What do raised intersections, painted crosswalks, buffered bicycle lanes, signage, and bulb outs have to do with creating a safer street?

Find out for yourself by taking a look at the temporary 500 North Pilot Project, organized by neighborhood volunteers. The project will be up for a couple weeks (although the paint is freshest now!) until the city is ready to re-pave the street and will give the public a chance to try out potential new road features.

Come to the Complete Street Celebration and BBQ on Saturday, July 29th from 7-8:30 in front of the Rec Center. Also, stop by any time with your family and friends to take a look, snap some photos, and give the street a try.

Here’s a quick glimpse and what you’ll find:

Thanks to Christopher Wiltsie for snapping these early morning shots!

What were Provo Police, Neighbors, the Bicycle Committee, and People From All Over Provo Doing with Dozens of Cans of Paint at 2 a.m. on Friday?

You may have noticed something unusual on 500 North this Friday night.

Neighbors, police officers, city employees, the Provo Bicycle Committee, and people from all over the city joined together to paint the town. Literally.

What’s the deal with all the fresh paint (and bales of hay)? We’re running a pilot project to make 500 North a safer street for neighbors and residents headed to the Rec Center and North Park.

Come to the family-friendly 500 North Celebration (7pm on 500 N by the Rec Center) tomorrow (July 29th) for free KirbyQ BBQ and the chance to see the pilot and share your own ideas.

In the mean time, here’s a tiny sneak-peak of the fun we had in the middle of the night:

Photo credit: the good ones were taken by Christopher Wiltsie and I took the not-so-great ones.

Help Us Re-Imagine 500 N!

500 N will look different on the morning of Saturday, July 29th. That transformation will be the result of a neighborhood experiment, funded by a state grant and supported by the city, to model a street safer for people to get to the Recreation Center, North Park, Timpanogos Elementary School, the Library, and other destinations. This means making the street friendly and safe for neighborhood residents, pedestrians, bicyclists, and drivers (for EVERYONE!) who would like to use 500 N.

Please join us this Friday night (July 28th) as we make temporary changes to 500 N to make it safer for people who walk and bike. After a quick BBQ at 10:00 pm (prepared by the North Park Neighborhood chair), we will begin our work at 10:30 pm. We will be simulating a raised tabletop intersection at 300 W and and raised crosswalk at 400 W with paint. We will be installing buffered bike lanes between 200 and 500 W.

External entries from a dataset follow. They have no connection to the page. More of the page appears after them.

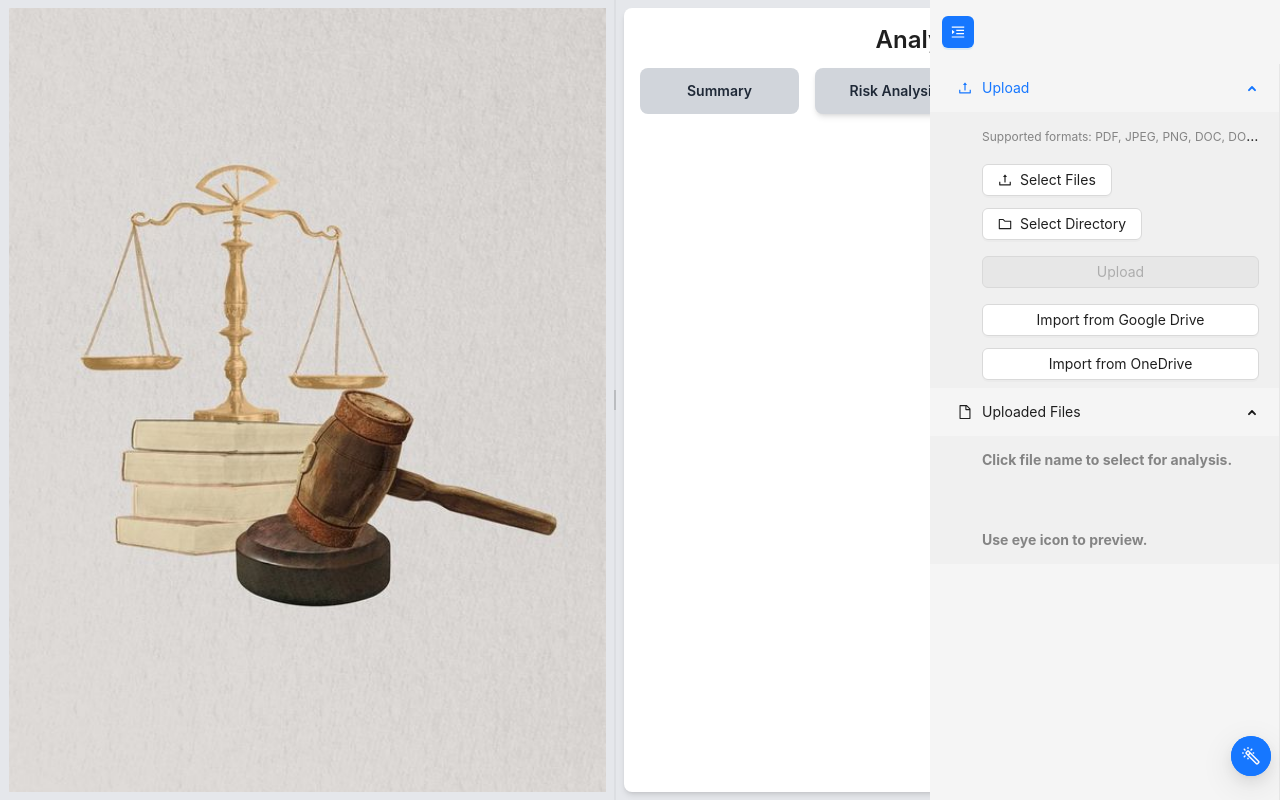
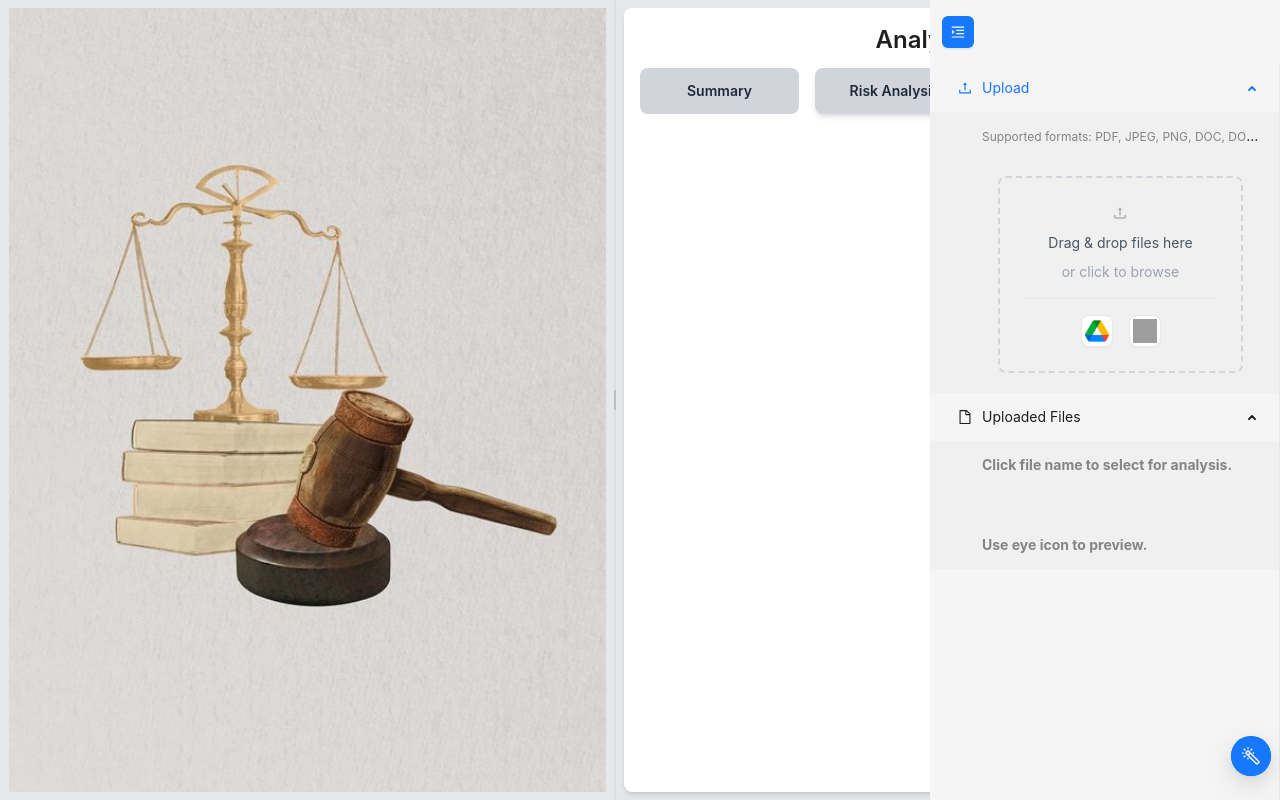
Before and after one commit to sajalshlan/mikerossFrontend, a React (Create React App) app: page / in a window 1280 px wide. Built offline with nearby package versions, Linux system fonts and the light colour scheme; grey boxes are pictures that could not be loaded.

Commit message:
updated look of upload files - things work but have errors like not a common results array and replaces each other in uploaded files list

```diff
--- a/src/components/FileUploader.js
+++ b/src/components/FileUploader.js
@@ -1,6 +1,6 @@
 import React, { useState, useEffect } from 'react';
 import { Menu, Upload, Button, Progress, message, Tooltip, Typography, Checkbox } from 'antd';
-import { UploadOutlined, FolderOutlined, DeleteOutlined, FileOutlined, MenuFoldOutlined, MenuUnfoldOutlined, EyeOutlined } from '@ant-design/icons';
+import { UploadOutlined, DeleteOutlined, FileOutlined, MenuFoldOutlined, MenuUnfoldOutlined, EyeOutlined } from '@ant-design/icons';
 import googleDriveService from '../utils/googleDriveService';
 import oneDriveService from '../utils/oneDriveService';
 
@@ -75,24 +75,6 @@ const FileUploader = ({ onFileUpload, files, isFileProcessing, onRemoveFile, onC
     showUploadList: false,
     beforeUpload: () => false,
     fileList: pendingFiles,
-  };
-
-  const handleDirectoryUpload = (info) => {
-    const { fileList } = info;
-    const directoryFiles = fileList.map(file => file.originFileObj);
-    const uniqueFiles = Array.from(new Set(directoryFiles.map(file => file.name)))
-      .map(name => directoryFiles.find(file => file.name === name));
-    setPendingFiles(prevFiles => [...prevFiles, ...uniqueFiles]);
-    setFilesSelected(true);
-  };
-
-  const directoryProps = {
-    name: 'directory',
-    directory: true,
-    multiple: true,
-    onChange: handleDirectoryUpload,
-    showUploadList: false,
-    beforeUpload: () => false,
   };
 
   const handleGoogleDriveClick = async () => {
@@ -259,63 +241,62 @@ const FileUploader = ({ onFileUpload, files, isFileProcessing, onRemoveFile, onC
           ),
         },
         {
-          key: 'uploadFiles',
+          key: 'mainUpload',
           label: (
-            <div>
-              <Upload {...uploadProps}>
-                <Button icon={<UploadOutlined />} disabled={filesSelected}>
-                  Select Files
+            <div className="p-4">
+              <div className="border-2 border-dashed border-gray-300 rounded-lg p-6 text-center hover:border-blue-500 transition-colors">
+                <Upload {...uploadProps}>
+                  <div className="cursor-pointer">
+                    <UploadOutlined className="text-4xl text-gray-400 mb-3" />
+                    <p className="text-gray-600 mb-2">Drag & drop files here</p>
+                    <p className="text-gray-400 text-sm mb-4">or click to browse</p>
+                  </div>
+                </Upload>
+
+                <div className="flex justify-center space-x-4 pt-4 border-t border-gray-200">
+                  <Tooltip title="Import from Google Drive">
+                    <Button
+                      onClick={handleGoogleDriveClick}
+                      className="flex items-center justify-center bg-white hover:bg-gray-50 border border-gray-200 rounded-lg p-2"
+                      disabled={filesSelected}
+                      icon={
+                        <img
+                          src="/google-drive-icon.png"
+                          alt="Google Drive"
+                          className="w-6 h-6"
+                        />
+                      }
+                    />
+                  </Tooltip>
+
+                  <Tooltip title="Import from OneDrive">
+                    <Button
+                      onClick={handleOneDriveClick}
+                      className="flex items-center justify-center bg-white hover:bg-gray-50 border border-gray-200 rounded-lg p-2"
+                      disabled={filesSelected}
+                      icon={
+                        <img
+                          src="/onedrive-icon.png"
+                          alt="OneDrive"
+                          className="w-6 h-6"
+                        />
+                      }
+                    />
+                  </Tooltip>
+                </div>
+              </div>
+
+              {pendingFiles.length > 0 && (
+                <Button
+                  type="primary"
+                  onClick={handleUploadClick}
+                  disabled={isFileProcessing}
+                  className="w-full mt-4"
+                >
+                  Upload {pendingFiles.length} file{pendingFiles.length !== 1 ? 's' : ''}
                 </Button>
-              </Upload>
+              )}
             </div>
-          ),
-        },
-        {
-          key: 'uploadDirectory',
-          label: (
-            <div>
-              <Upload {...directoryProps}>
-                <Button icon={<FolderOutlined />} disabled={filesSelected}>
-                  Select Directory
-                </Button>
-              </Upload>
-            </div>
-          ),
-        },
-        {
-          key: 'uploadButton',
-          label: (
-            <Button
-              onClick={handleUploadClick}
-              disabled={isFileProcessing || pendingFiles.length === 0}
-              style={{ marginTop: '8px', width: '100%', marginBottom: '8px' }}
-            >
-              Upload
-            </Button>
-          ),
-        },
-        {
-          key: 'googleDrive',
-          label: (
-            <Button
-              onClick={() => handleGoogleDriveClick()}
-              className="w-full"
-              disabled={filesSelected}
-            >
-              Import from Google Drive
-            </Button>
-          ),
-        },
-        {
-          key: 'oneDrive',
-          label: (
-            <Button
-              onClick={() => handleOneDriveClick()}
-              className="w-full"
-              disabled={filesSelected}
-            >
-              Import from OneDrive
-            </Button>
           ),
         },
       ],
```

The City’s Street Division has already started the poject by painting in two parallel buffered bike lanes on both sides for the Street from 200 to 500 W. On Friday, one group will paint in the cross-hatching between these lines and bike markers on the right side of them.

Provo Police will be closing down the road from 200 W to 400 W so that we can safely implement the pilot. (Please wear bright clothing.) We will work in the cover of night but with the blessing of the city. This pilot is funded primarily by a $1,000 grant from the Utah Department of Health, sponsored by Bike Utah and supported by the Utah County Health Department. Please come prepared to have fun and make a difference.

Please RSVP so we can get an idea of how much food to prepare for the BBQ and how many worker bees we will have to execute the pilot from 10:30 pm. We hope to be finished by midnight.

Complete the Street Celebration

The following evening, Saturday, July 29th, from 7:00 to 8:30 pm we will host a public event to introduce the project to elected officials and the general public. Please join us on 500 N between 200 W and 500 W to re-imagine what our streets can be. The project will demonstrate possible changes to the street (that might be implemented soon or in the future) and start a conversation about our public streets. Most importantly, the pilot project requires… A GOOD IMAGINATION! Keep in mind that what you’re seeing is just a mockup of how permanent street changes might look. See beyond temporary items like chalk and cones to imagine how the street could look in the future.

Bring your neighbors, friends and family and come celebrate a completed street! There will be food trucks, information booths, activities, and lots of people. Hope to see you there!

For more information visit the Facebook Event Page.